→ EXERCISE
Please reproduce all entries word for word, leaving every image behind.

Records excerpted from a collection:
————

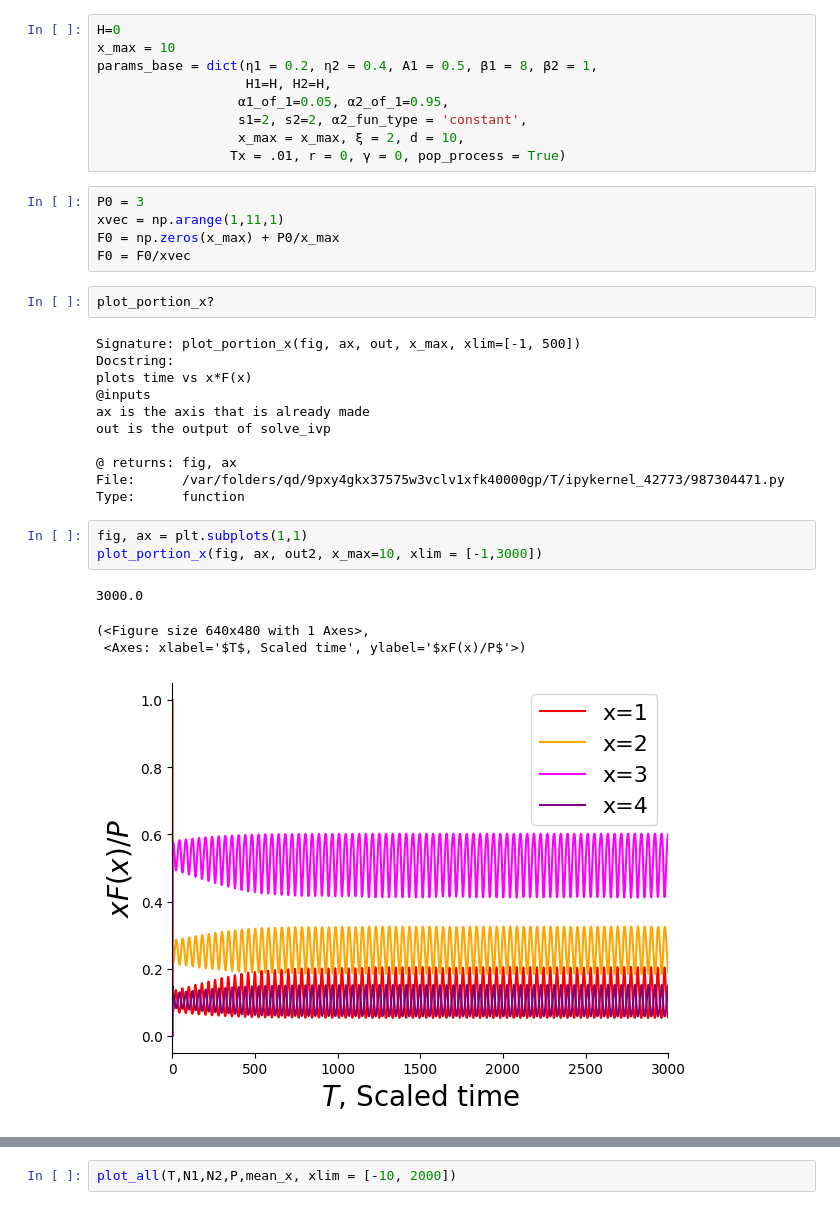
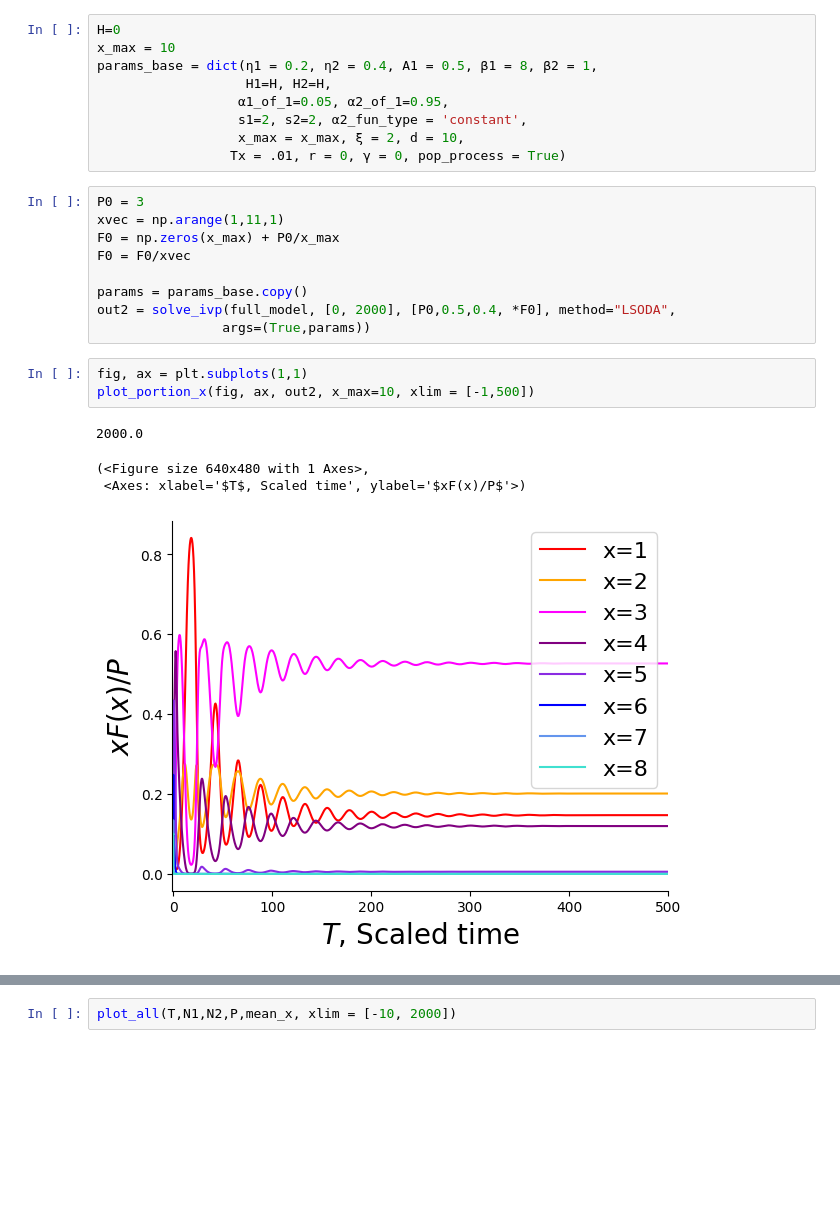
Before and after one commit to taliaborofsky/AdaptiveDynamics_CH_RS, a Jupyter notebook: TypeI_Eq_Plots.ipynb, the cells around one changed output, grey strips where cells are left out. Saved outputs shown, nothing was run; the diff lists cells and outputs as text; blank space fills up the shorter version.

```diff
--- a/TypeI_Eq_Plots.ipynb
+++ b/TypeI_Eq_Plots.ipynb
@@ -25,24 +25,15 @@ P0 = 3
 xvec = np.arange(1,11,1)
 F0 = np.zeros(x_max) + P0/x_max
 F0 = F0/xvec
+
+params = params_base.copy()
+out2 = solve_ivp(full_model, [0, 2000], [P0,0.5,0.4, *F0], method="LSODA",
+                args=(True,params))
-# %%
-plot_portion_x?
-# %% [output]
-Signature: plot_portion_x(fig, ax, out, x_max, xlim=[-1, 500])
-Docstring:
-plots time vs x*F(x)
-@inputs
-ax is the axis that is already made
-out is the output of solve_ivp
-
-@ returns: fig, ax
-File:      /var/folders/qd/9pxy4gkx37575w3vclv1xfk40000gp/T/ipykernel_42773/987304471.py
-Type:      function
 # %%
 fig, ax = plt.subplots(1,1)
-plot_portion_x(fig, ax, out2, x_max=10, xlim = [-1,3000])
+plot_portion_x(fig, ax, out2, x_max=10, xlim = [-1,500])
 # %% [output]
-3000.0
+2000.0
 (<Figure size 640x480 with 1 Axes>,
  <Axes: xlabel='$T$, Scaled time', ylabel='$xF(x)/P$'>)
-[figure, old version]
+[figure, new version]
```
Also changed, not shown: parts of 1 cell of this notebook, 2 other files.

————

→ WRITTEN RESPONSE
Before and after one commit to taliaborofsky/AdaptiveDynamics_CH_RS, a Jupyter notebook: TypeI_Eq_Plots.ipynb, the cells around one changed output, grey strips where cells are left out. Saved outputs shown, nothing was run; the diff lists cells and outputs as text; blank space fills up the shorter version.

```diff
--- a/TypeI_Eq_Plots.ipynb
+++ b/TypeI_Eq_Plots.ipynb
@@ -25,24 +25,15 @@ P0 = 3
 xvec = np.arange(1,11,1)
 F0 = np.zeros(x_max) + P0/x_max
 F0 = F0/xvec
+
+params = params_base.copy()
+out2 = solve_ivp(full_model, [0, 2000], [P0,0.5,0.4, *F0], method="LSODA",
+                args=(True,params))
-# %%
-plot_portion_x?
-# %% [output]
-Signature: plot_portion_x(fig, ax, out, x_max, xlim=[-1, 500])
-Docstring:
-plots time vs x*F(x)
-@inputs
-ax is the axis that is already made
-out is the output of solve_ivp
-
-@ returns: fig, ax
-File:      /var/folders/qd/9pxy4gkx37575w3vclv1xfk40000gp/T/ipykernel_42773/987304471.py
-Type:      function
 # %%
 fig, ax = plt.subplots(1,1)
-plot_portion_x(fig, ax, out2, x_max=10, xlim = [-1,3000])
+plot_portion_x(fig, ax, out2, x_max=10, xlim = [-1,500])
 # %% [output]
-3000.0
+2000.0
 (<Figure size 640x480 with 1 Axes>,
  <Axes: xlabel='$T$, Scaled time', ylabel='$xF(x)/P$'>)
-[figure, old version]
+[figure, new version]
```
Also changed, not shown: parts of 1 cell of this notebook, 2 other files.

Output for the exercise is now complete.